If you are simply going through the motions then you might as well close shop now.
You have to care. Nobody can force you to keep doing something you dislike.
Don’t side-step this issue. It won’t go away. As a troubleshooter I can’t measure your desire level or even your interest, but I can tell within 5 minutes if you love what you do. Just think about someone you deal with. You know what I mean.
OK may be this isn’t what you were hoping me to say but it stands above everything else. Too many people in legal practice don’t like their jobs and unless the issue is addressed you can forget all the other clever stuff. This calls out for inspired leadership. Leadership of the type that lawyers are not used to. It doesn’t have to be the swashbuckling stuff of legends but just the type that gives every lawyer renewed hope and belief in the firm.

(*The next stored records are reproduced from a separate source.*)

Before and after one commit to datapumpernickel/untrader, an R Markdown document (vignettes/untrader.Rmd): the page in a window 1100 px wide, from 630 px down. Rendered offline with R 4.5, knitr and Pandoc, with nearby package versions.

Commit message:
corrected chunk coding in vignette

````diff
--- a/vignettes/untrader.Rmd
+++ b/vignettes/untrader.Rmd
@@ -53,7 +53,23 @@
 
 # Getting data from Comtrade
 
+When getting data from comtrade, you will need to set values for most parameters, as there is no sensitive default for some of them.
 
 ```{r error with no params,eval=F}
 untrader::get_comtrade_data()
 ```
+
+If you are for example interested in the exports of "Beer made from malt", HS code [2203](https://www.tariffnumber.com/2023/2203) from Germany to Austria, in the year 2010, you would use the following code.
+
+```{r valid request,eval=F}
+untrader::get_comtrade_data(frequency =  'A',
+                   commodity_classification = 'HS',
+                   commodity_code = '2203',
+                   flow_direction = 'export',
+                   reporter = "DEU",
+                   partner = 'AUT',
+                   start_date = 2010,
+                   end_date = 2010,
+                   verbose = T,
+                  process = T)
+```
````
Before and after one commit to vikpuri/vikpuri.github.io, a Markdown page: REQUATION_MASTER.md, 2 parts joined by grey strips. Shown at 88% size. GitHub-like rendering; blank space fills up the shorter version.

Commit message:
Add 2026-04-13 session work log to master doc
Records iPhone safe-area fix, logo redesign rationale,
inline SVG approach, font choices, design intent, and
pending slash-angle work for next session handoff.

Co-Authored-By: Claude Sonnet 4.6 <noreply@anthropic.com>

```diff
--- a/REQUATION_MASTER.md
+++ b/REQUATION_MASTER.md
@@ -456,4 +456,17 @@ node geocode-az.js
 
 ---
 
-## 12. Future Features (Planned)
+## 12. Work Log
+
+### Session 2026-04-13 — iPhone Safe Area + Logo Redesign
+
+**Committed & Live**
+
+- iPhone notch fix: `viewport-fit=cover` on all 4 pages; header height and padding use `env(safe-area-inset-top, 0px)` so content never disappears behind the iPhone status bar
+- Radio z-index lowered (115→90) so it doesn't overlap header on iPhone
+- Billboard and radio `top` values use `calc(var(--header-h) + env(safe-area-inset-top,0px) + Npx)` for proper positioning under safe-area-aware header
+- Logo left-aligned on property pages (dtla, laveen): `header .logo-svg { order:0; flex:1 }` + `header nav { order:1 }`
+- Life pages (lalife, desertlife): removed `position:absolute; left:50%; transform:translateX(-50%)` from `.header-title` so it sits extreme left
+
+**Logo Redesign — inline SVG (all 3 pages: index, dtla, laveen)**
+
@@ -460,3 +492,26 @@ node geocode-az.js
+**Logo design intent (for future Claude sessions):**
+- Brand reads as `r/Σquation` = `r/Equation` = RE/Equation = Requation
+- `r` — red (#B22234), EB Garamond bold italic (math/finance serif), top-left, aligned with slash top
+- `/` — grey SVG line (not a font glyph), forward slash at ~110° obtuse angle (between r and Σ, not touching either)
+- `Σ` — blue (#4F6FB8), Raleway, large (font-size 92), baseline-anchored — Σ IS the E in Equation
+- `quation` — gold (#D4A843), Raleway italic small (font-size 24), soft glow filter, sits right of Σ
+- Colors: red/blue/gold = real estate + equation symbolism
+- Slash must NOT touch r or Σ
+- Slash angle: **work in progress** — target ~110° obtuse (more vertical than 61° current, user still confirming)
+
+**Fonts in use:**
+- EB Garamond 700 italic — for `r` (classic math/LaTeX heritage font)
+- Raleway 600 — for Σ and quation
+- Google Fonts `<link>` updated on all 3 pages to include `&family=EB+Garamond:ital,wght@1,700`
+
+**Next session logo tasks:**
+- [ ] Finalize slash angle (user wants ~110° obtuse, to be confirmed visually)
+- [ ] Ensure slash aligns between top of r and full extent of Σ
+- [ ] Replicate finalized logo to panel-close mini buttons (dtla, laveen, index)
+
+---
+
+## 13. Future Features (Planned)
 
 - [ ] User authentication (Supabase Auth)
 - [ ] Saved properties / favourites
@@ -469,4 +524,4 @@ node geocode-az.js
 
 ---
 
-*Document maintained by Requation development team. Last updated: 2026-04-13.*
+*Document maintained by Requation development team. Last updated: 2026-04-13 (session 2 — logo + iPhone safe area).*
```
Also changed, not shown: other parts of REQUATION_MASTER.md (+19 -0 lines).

One simple point for Managing Partners: can you say with conviction that every person in your firm is the most that they can be? If the answer is no, then what are you doing about it? Of course you want to reach your financial milestones and keep up the PEP but trust me when I say that that goodwill that underpins your game plan is not going to last forever.
Leadership is just the start. Accept that the law firm model is broke. Stop deluding yourself to thinking othrwise. It may not be terribly obvious right now but once the consumer/client gets a sniff of the other options in the market, they won’t hang around on your style of service.
And then you have ABS, merger frenzy, borrowing, under performing partners and technology.
“Stop and focus” as Michael Gerber says in his book Awakening the Entrepreneur Within.
It sounds ridiculous but just stand back for a moment, pick a direction that you want to head in and start to execute as if your life depended on it. Stop asking “What if” all the time, and assume that you will make mistakes. Failing faster is key. He who hesitates will disappear. Time is not on your side. Go to work on the business and try to imagine how the Best law firm in the world would operate. If you don’t know then start to speak to your clients about what they want.
I certainly don’t have the charisma or Sir John but just imagine him standing on your shoulder right now. What would he be saying that you had to do? Perhaps the title to his first book says it all Making it Happen. Perhaps that should be your creed from now on.
No more excuses.
Just go for it.
~ Julian Summerhayes ~